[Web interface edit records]
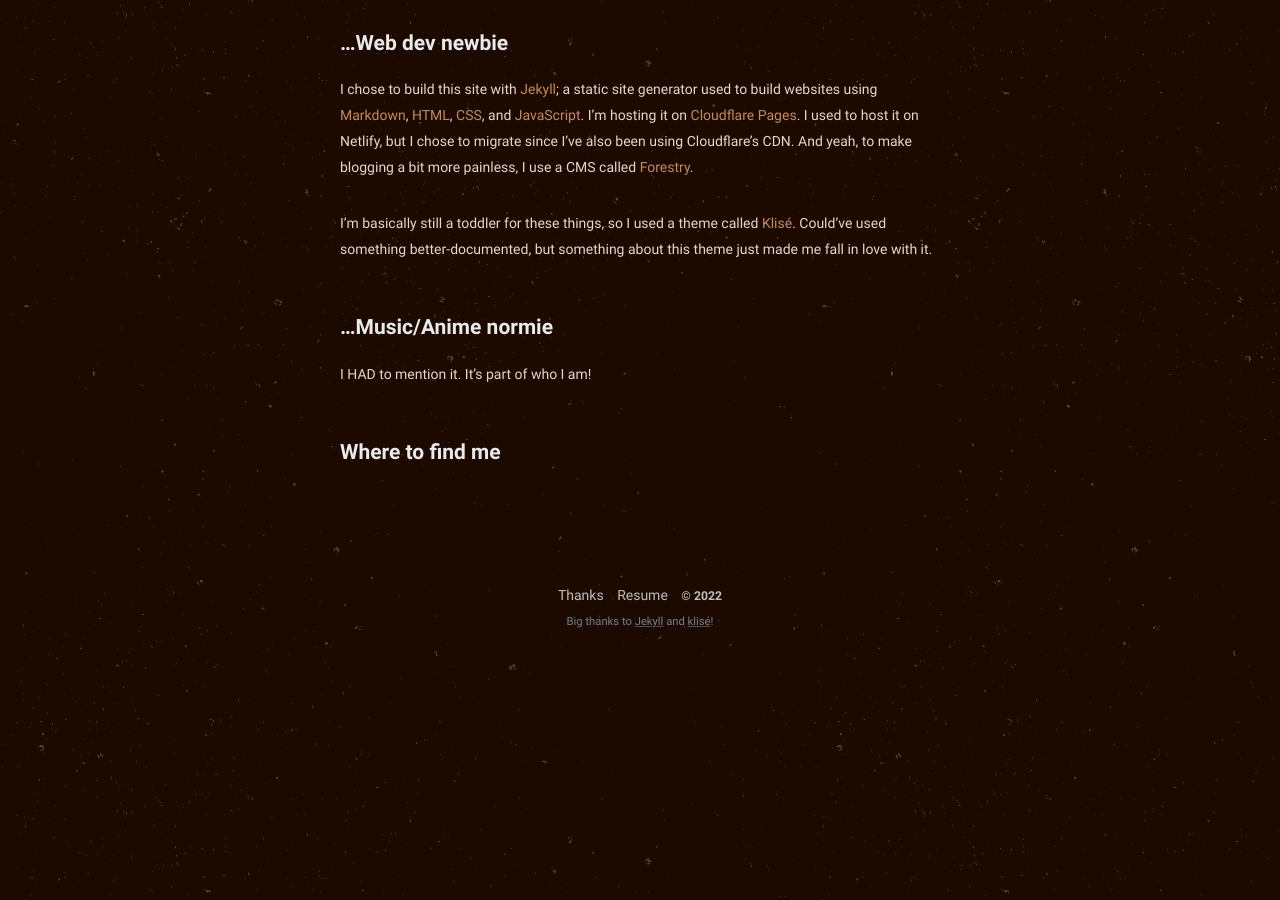
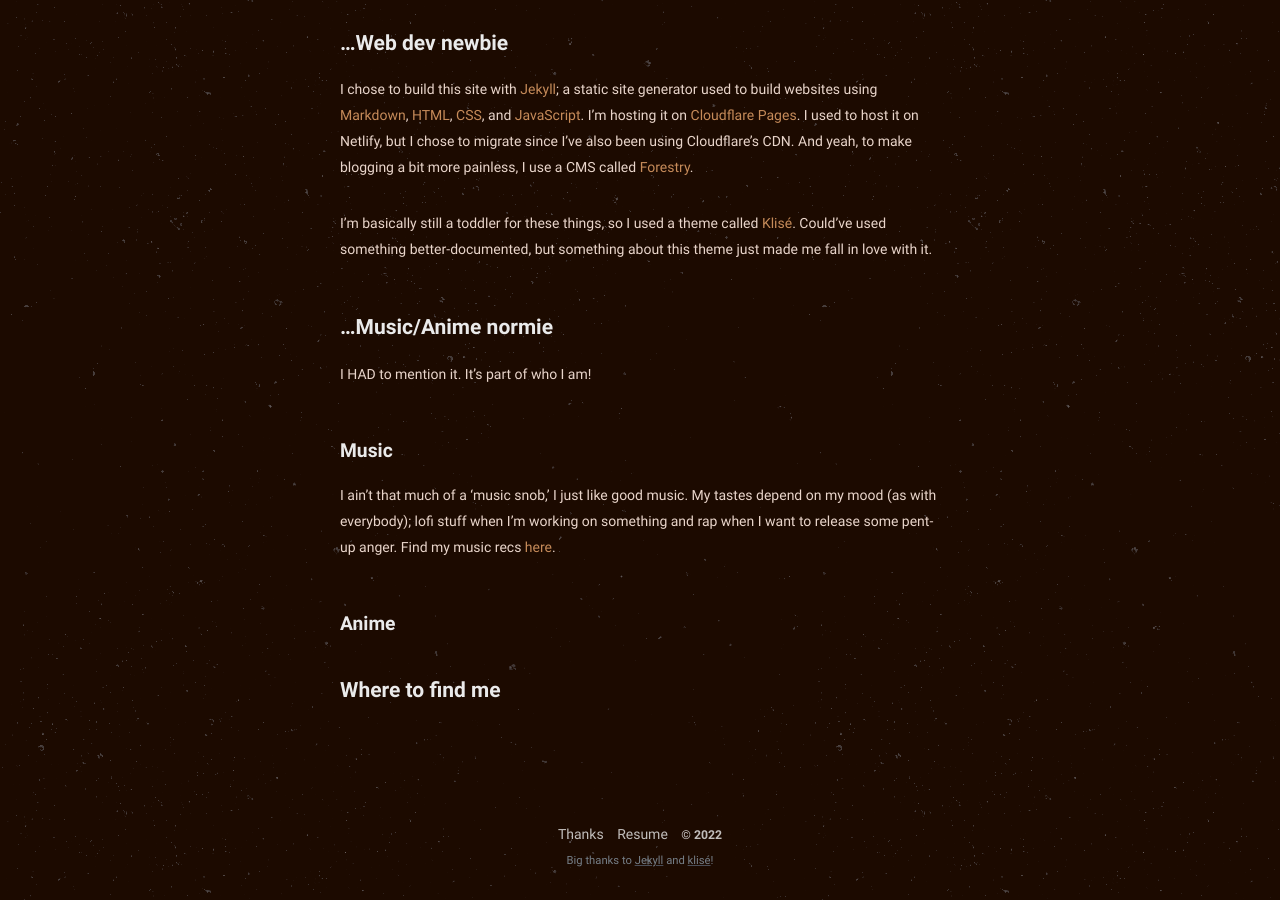
Before and after one commit to philippines69/carlcastroarchives, a Jekyll site: the page built from about.md, in a window 1280 px wide and 900 px high, scrolled down 1196 px. Built offline with Jekyll 4.4.1, drawn with Linux system fonts in a browser that asks for light colours.

Commit message:
Update from Forestry.io philippines69 updated about.md

```diff
--- a/about.md
+++ b/about.md
@@ -38,4 +38,10 @@
 
 I HAD to mention it. It's part of who I am!
 
+## Music
+
+I ain't that much of a 'music snob,' I just like good music. My tastes depend on my mood (as with everybody); lofi stuff when I'm working on something and rap when I want to release some pent-up anger. Find my music recs [here](https://www.carlcastroarchives.ml/archive/#Music).
+
+## Anime
+
 # Where to find me
```
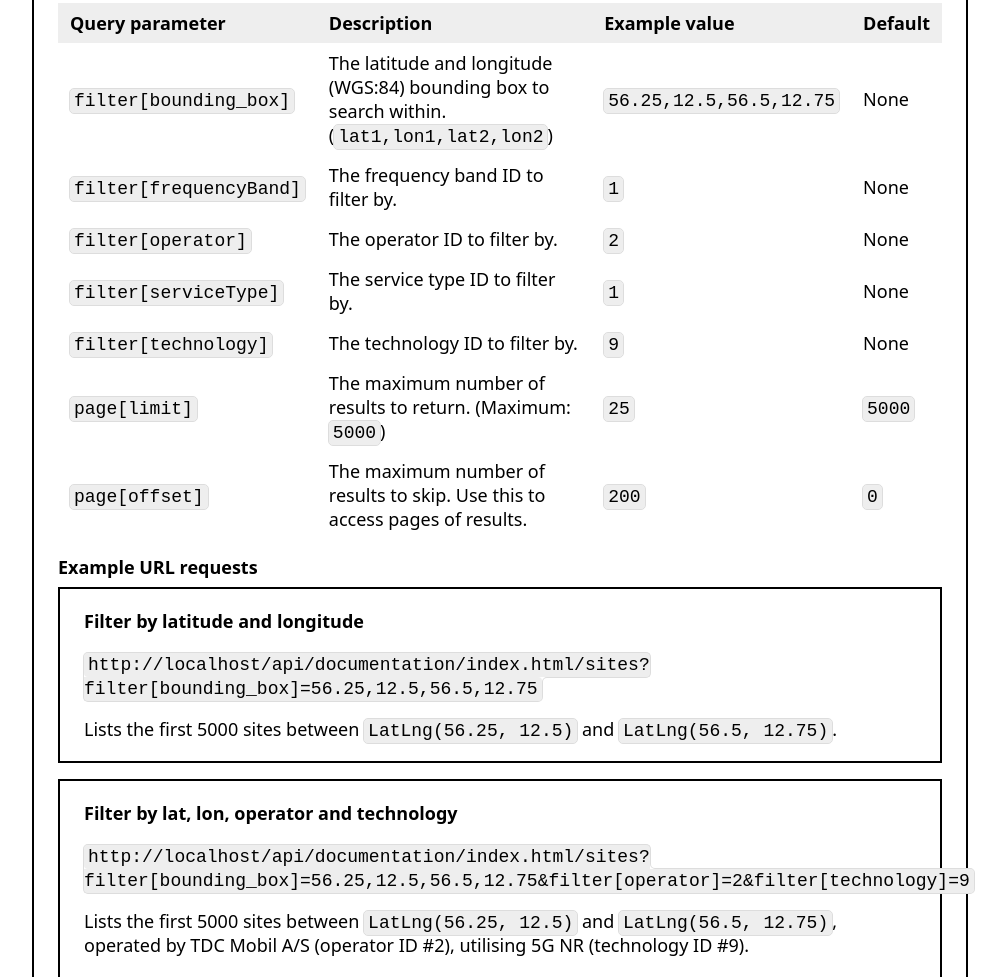
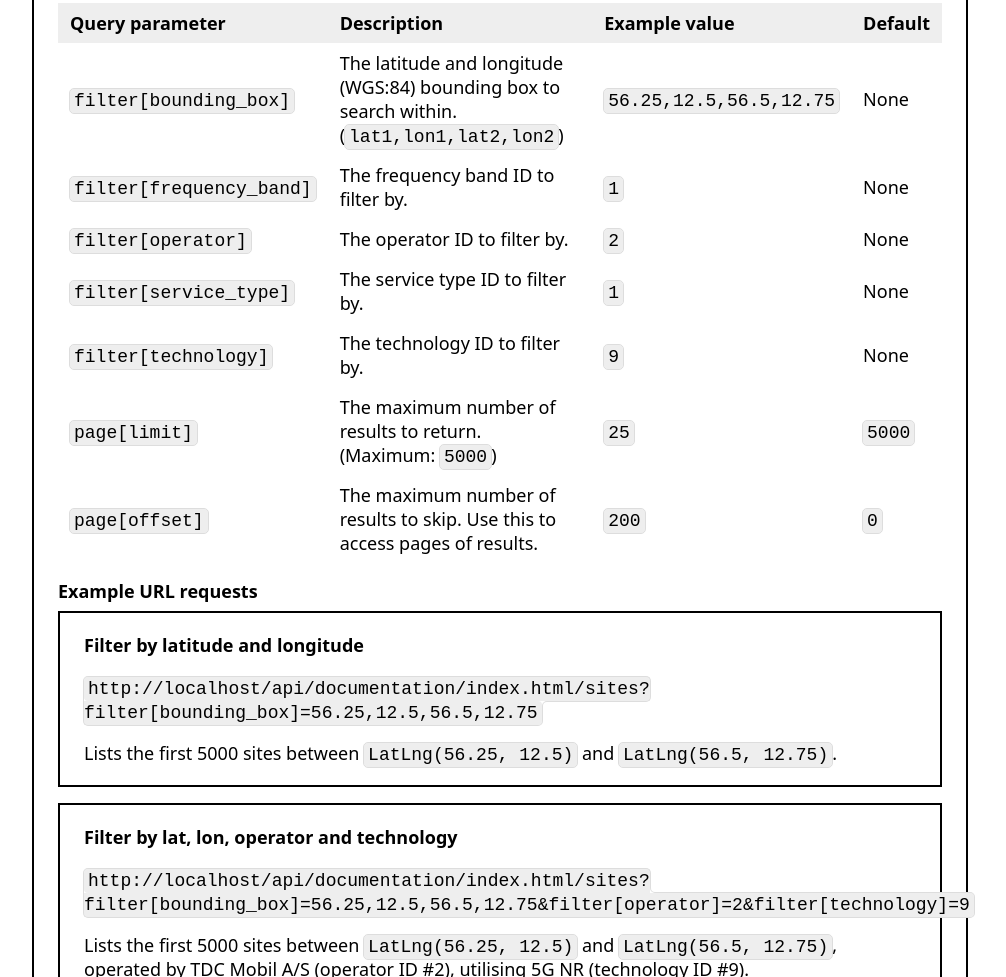
Before and after one commit to davwheat/mastedatabasen-dk-api, a website: page api/documentation/index.html in a window 1280 px wide. Shown: the part 2125-3102 px from the top of the page, without its empty margins (140-1146 px from the left). Drawn offline with Linux system fonts and the light colour scheme.

Commit message:
docs: incorrect filter param names

```diff
--- a/api/documentation/index.html
+++ b/api/documentation/index.html
@@ -570,7 +570,7 @@
               <td>None</td>
             </tr>
             <tr>
-              <td><code>filter[frequencyBand]</code></td>
+              <td><code>filter[frequency_band]</code></td>
               <td>The frequency band ID to filter by.</td>
               <td><code>1</code></td>
               <td>None</td>
@@ -582,7 +582,7 @@
               <td>None</td>
             </tr>
             <tr>
-              <td><code>filter[serviceType]</code></td>
+              <td><code>filter[service_type]</code></td>
               <td>The service type ID to filter by.</td>
               <td><code>1</code></td>
               <td>None</td>
```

§ **Your instructions**: Repeat the records exactly but leave out the images.

§ **Task output**:
Before and after one commit to philippines69/carlcastroarchives, a Jekyll site: the page built from about.md, in a window 1280 px wide and 900 px high, scrolled down 1196 px. Built offline with Jekyll 4.4.1, drawn with Linux system fonts in a browser that asks for light colours.

Commit message:
Update from Forestry.io philippines69 updated about.md

```diff
--- a/about.md
+++ b/about.md
@@ -38,4 +38,10 @@
 
 I HAD to mention it. It's part of who I am!
 
+## Music
+
+I ain't that much of a 'music snob,' I just like good music. My tastes depend on my mood (as with everybody); lofi stuff when I'm working on something and rap when I want to release some pent-up anger. Find my music recs [here](https://www.carlcastroarchives.ml/archive/#Music).
+
+## Anime
+
 # Where to find me
```
Before and after one commit to davwheat/mastedatabasen-dk-api, a website: page api/documentation/index.html in a window 1280 px wide. Shown: the part 2125-3102 px from the top of the page, without its empty margins (140-1146 px from the left). Drawn offline with Linux system fonts and the light colour scheme.

Commit message:
docs: incorrect filter param names

```diff
--- a/api/documentation/index.html
+++ b/api/documentation/index.html
@@ -570,7 +570,7 @@
               <td>None</td>
             </tr>
             <tr>
-              <td><code>filter[frequencyBand]</code></td>
+              <td><code>filter[frequency_band]</code></td>
               <td>The frequency band ID to filter by.</td>
               <td><code>1</code></td>
               <td>None</td>
@@ -582,7 +582,7 @@
               <td>None</td>
             </tr>
             <tr>
-              <td><code>filter[serviceType]</code></td>
+              <td><code>filter[service_type]</code></td>
               <td>The service type ID to filter by.</td>
               <td><code>1</code></td>
               <td>None</td>
```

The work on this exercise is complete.